What you will do » I'd like every record given again exactly, please.

Records to use »
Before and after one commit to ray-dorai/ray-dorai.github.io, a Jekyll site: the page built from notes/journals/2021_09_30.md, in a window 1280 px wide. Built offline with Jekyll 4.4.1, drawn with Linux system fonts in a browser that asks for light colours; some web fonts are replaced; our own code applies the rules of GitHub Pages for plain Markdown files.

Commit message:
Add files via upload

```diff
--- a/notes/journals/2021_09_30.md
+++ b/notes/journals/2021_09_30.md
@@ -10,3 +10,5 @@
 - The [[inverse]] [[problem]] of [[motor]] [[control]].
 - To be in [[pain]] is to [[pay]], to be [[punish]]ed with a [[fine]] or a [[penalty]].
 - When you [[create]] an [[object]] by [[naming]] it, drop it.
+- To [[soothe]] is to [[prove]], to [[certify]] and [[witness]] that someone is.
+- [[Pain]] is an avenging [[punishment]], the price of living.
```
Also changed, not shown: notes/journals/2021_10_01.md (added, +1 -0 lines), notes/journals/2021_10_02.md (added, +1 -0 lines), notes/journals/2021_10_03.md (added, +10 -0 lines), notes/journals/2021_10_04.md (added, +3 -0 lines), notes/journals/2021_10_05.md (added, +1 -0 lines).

Task answer »
Before and after one commit to ray-dorai/ray-dorai.github.io, a Jekyll site: the page built from notes/journals/2021_09_30.md, in a window 1280 px wide. Built offline with Jekyll 4.4.1, drawn with Linux system fonts in a browser that asks for light colours; some web fonts are replaced; our own code applies the rules of GitHub Pages for plain Markdown files.

Commit message:
Add files via upload

```diff
--- a/notes/journals/2021_09_30.md
+++ b/notes/journals/2021_09_30.md
@@ -10,3 +10,5 @@
 - The [[inverse]] [[problem]] of [[motor]] [[control]].
 - To be in [[pain]] is to [[pay]], to be [[punish]]ed with a [[fine]] or a [[penalty]].
 - When you [[create]] an [[object]] by [[naming]] it, drop it.
+- To [[soothe]] is to [[prove]], to [[certify]] and [[witness]] that someone is.
+- [[Pain]] is an avenging [[punishment]], the price of living.
```
Also changed, not shown: notes/journals/2021_10_01.md (added, +1 -0 lines), notes/journals/2021_10_02.md (added, +1 -0 lines), notes/journals/2021_10_03.md (added, +10 -0 lines), notes/journals/2021_10_04.md (added, +3 -0 lines), notes/journals/2021_10_05.md (added, +1 -0 lines).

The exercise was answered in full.